Carbon dioxide and methane are major components in geofluids; however, there is little evidence showing how C-H-O fluids evolve in a subduction zone. We investigated fluid inclusions in quartz veins from the Eocene-Oligocene Shimanto belt (Murotohanto subbelt) on Muroto Peninsula, SW Japan using microthermometry and laser Raman spectroscopy. Quartz veins that cut the cleavage of the host rocks in the Murotohanto subbelt contain one-phase carbonic inclusions (CH4) and two-phase aqueous inclusions (CH4 ± CO2 vapor and H2O liquid). The vapor in the two-phase inclusions is essentially CH4 in the northern part of the belt and a CO2-CH4 mixture in the southern part; values of [InlineEquation not available: see fulltext.] (=CO2 / (CO 2 + CH4)) vary from 0 to 0.9. Within a single CO 2-bearing vein, [InlineEquation not available: see fulltext.] values decrease from the vein wall ([InlineEquation not available: see fulltext.] = 0.5 to 0.9) to the vein center ([InlineEquation not available: see fulltext.] = 0), and the homogenization temperature increases from approximately 180°C to 240°C-250°C, indicating a transition of the carbonic species from CO2-CH4 to CH4 during vein formation. CO 2-dominant fluids are rare in most accretionary prisms formed under low-grade metamorphic conditions, and the generation of CO2 cannot be explained by diagenesis of organic matter in sediments under the P-T conditions of formation of the CO2-bearing veins (235°C to 245°C, 165 to 200 MPa). The CO2 fluids are distributed preferentially near an out-of-sequence thrust that brings the Murotohanto subbelt into contact with the late Oligocene-early Miocene Nabae subbelt and its many volcanic and intrusive rocks.

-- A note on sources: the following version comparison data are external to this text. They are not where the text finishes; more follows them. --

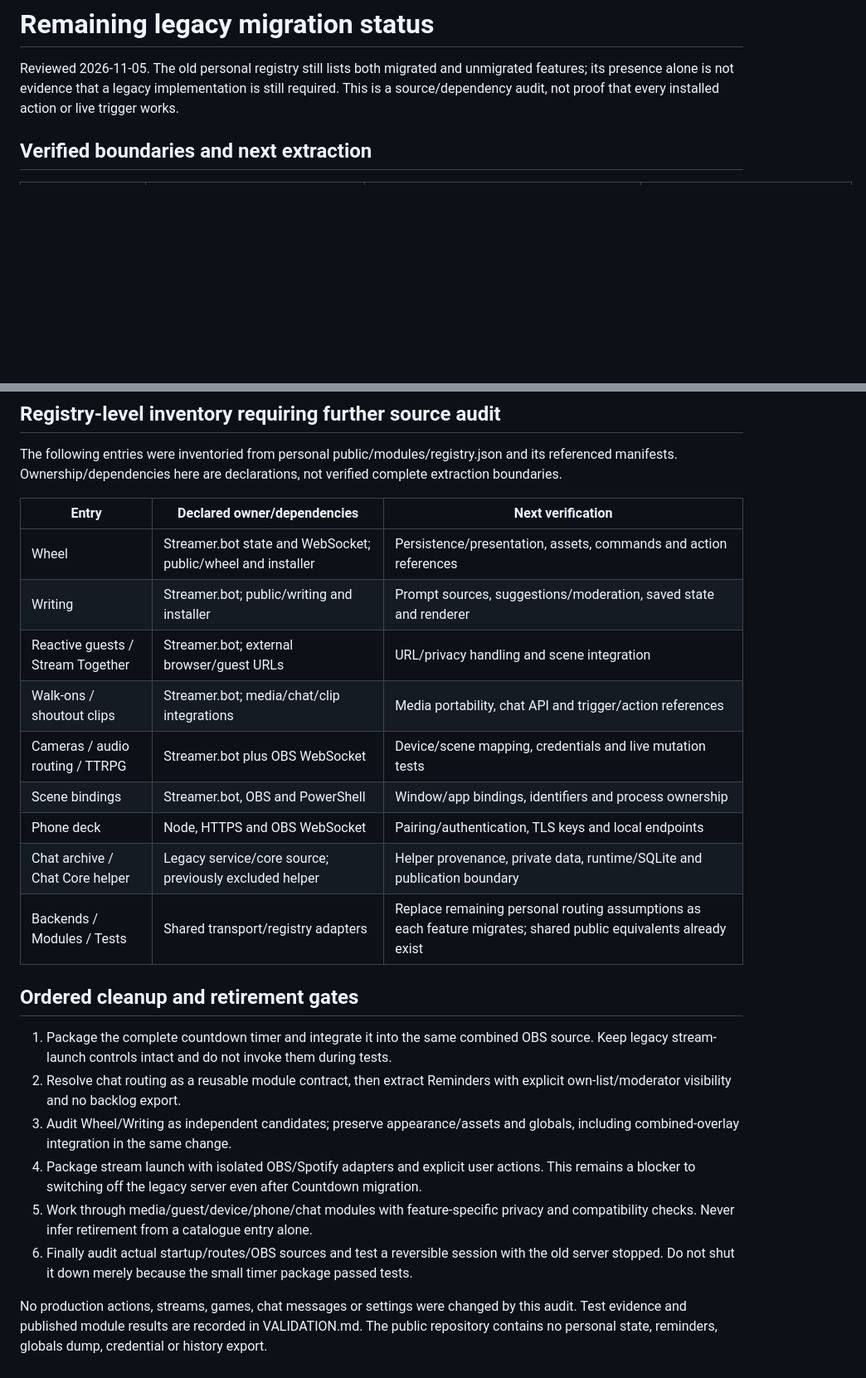
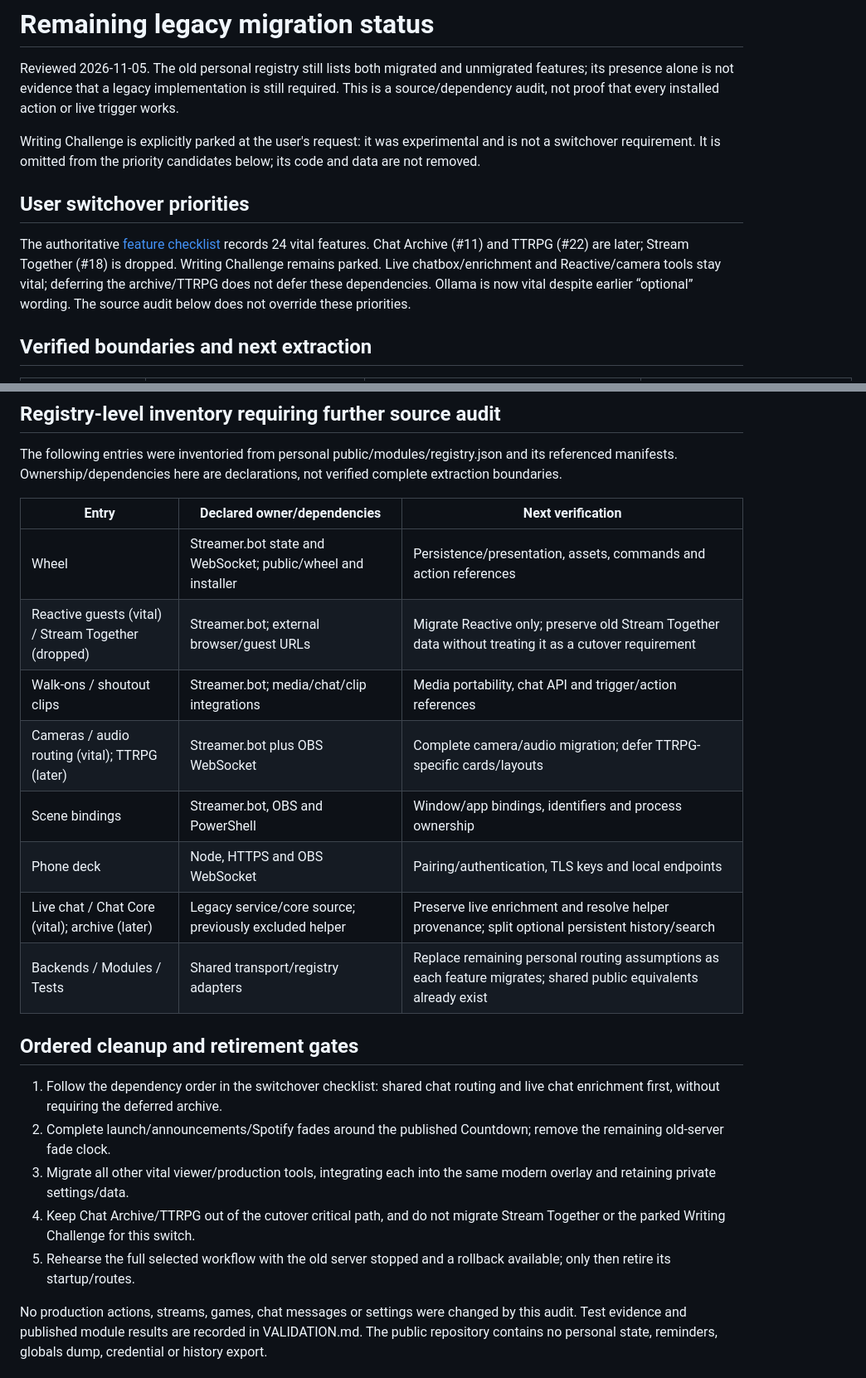
Before and after one commit to Sethani/StreamerCompanion, a Markdown page: docs/legacy-migration-status.md, 2 parts joined by grey strips. Shown at 83% size. Drawn GitHub-style; blank space fills up the shorter version.

Commit message:
Record user priorities and acceptance gates for the modern switchover

```diff
--- a/docs/legacy-migration-status.md
+++ b/docs/legacy-migration-status.md
@@ -1,6 +1,12 @@
 # Remaining legacy migration status
 
 Reviewed 2026-11-05. The old personal registry still lists both migrated and unmigrated features; its presence alone is not evidence that a legacy implementation is still required. This is a source/dependency audit, not proof that every installed action or live trigger works.
+
+Writing Challenge is explicitly parked at the user's request: it was experimental and is not a switchover requirement. It is omitted from the priority candidates below; its code and data are not removed.
+
+## User switchover priorities
+
+The authoritative [feature checklist](switchover-feature-checklist.md) records 24 vital features. Chat Archive (#11) and TTRPG (#22) are later; Stream Together (#18) is dropped. Writing Challenge remains parked. Live chatbox/enrichment and Reactive/camera tools stay vital; deferring the archive/TTRPG does not defer these dependencies. Ollama is now vital despite earlier “optional” wording. The source audit below does not override these priorities.
 
 ## Verified boundaries and next extraction
 
@@ -20,22 +26,20 @@ The following entries were inventoried from personal public/modules/registry.jso
 | Entry | Declared owner/dependencies | Next verification |
 | --- | --- | --- |
 | Wheel | Streamer.bot state and WebSocket; public/wheel and installer | Persistence/presentation, assets, commands and action references |
-| Writing | Streamer.bot; public/writing and installer | Prompt sources, suggestions/moderation, saved state and renderer |
-| Reactive guests / Stream Together | Streamer.bot; external browser/guest URLs | URL/privacy handling and scene integration |
+| Reactive guests (vital) / Stream Together (dropped) | Streamer.bot; external browser/guest URLs | Migrate Reactive only; preserve old Stream Together data without treating it as a cutover requirement |
 | Walk-ons / shoutout clips | Streamer.bot; media/chat/clip integrations | Media portability, chat API and trigger/action references |
-| Cameras / audio routing / TTRPG | Streamer.bot plus OBS WebSocket | Device/scene mapping, credentials and live mutation tests |
+| Cameras / audio routing (vital); TTRPG (later) | Streamer.bot plus OBS WebSocket | Complete camera/audio migration; defer TTRPG-specific cards/layouts |
 | Scene bindings | Streamer.bot, OBS and PowerShell | Window/app bindings, identifiers and process ownership |
 | Phone deck | Node, HTTPS and OBS WebSocket | Pairing/authentication, TLS keys and local endpoints |
-| Chat archive / Chat Core helper | Legacy service/core source; previously excluded helper | Helper provenance, private data, runtime/SQLite and publication boundary |
+| Live chat / Chat Core (vital); archive (later) | Legacy service/core source; previously excluded helper | Preserve live enrichment and resolve helper provenance; split optional persistent history/search |
 | Backends / Modules / Tests | Shared transport/registry adapters | Replace remaining personal routing assumptions as each feature migrates; shared public equivalents already exist |
 
 ## Ordered cleanup and retirement gates
 
-1. Package the complete countdown timer and integrate it into the same combined OBS source. Keep legacy stream-launch controls intact and do not invoke them during tests.
-2. Resolve chat routing as a reusable module contract, then extract Reminders with explicit own-list/moderator visibility and no backlog export.
-3. Audit Wheel/Writing as independent candidates; preserve appearance/assets and globals, including combined-overlay integration in the same change.
-4. Package stream launch with isolated OBS/Spotify adapters and explicit user actions. This remains a blocker to switching off the legacy server even after Countdown migration.
-5. Work through media/guest/device/phone/chat modules with feature-specific privacy and compatibility checks. Never infer retirement from a catalogue entry alone.
-6. Finally audit actual startup/routes/OBS sources and test a reversible session with the old server stopped. Do not shut it down merely because the small timer package passed tests.
+1. Follow the dependency order in the switchover checklist: shared chat routing and live chat enrichment first, without requiring the deferred archive.
+2. Complete launch/announcements/Spotify fades around the published Countdown; remove the remaining old-server fade clock.
+3. Migrate all other vital viewer/production tools, integrating each into the same modern overlay and retaining private settings/data.
+4. Keep Chat Archive/TTRPG out of the cutover critical path, and do not migrate Stream Together or the parked Writing Challenge for this switch.
+5. Rehearse the full selected workflow with the old server stopped and a rollback available; only then retire its startup/routes.
 
 No production actions, streams, games, chat messages or settings were changed by this audit. Test evidence and published module results are recorded in VALIDATION.md. The public repository contains no personal state, reminders, globals dump, credential or history export.
```
Also changed, not shown: docs/MIGRATION.md (+4 -1 lines), docs/switchover-feature-checklist.md (added, +62 -0 lines).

We therefore suggest that the CO2 fluids were generated in association with near-trench magmatism during the middle Miocene and that the fluids were injected and mixed with the CH4 pore fluids of the sediments in the accretionary prism.
ASJC Scopus subject areas
- Space and Planetary Science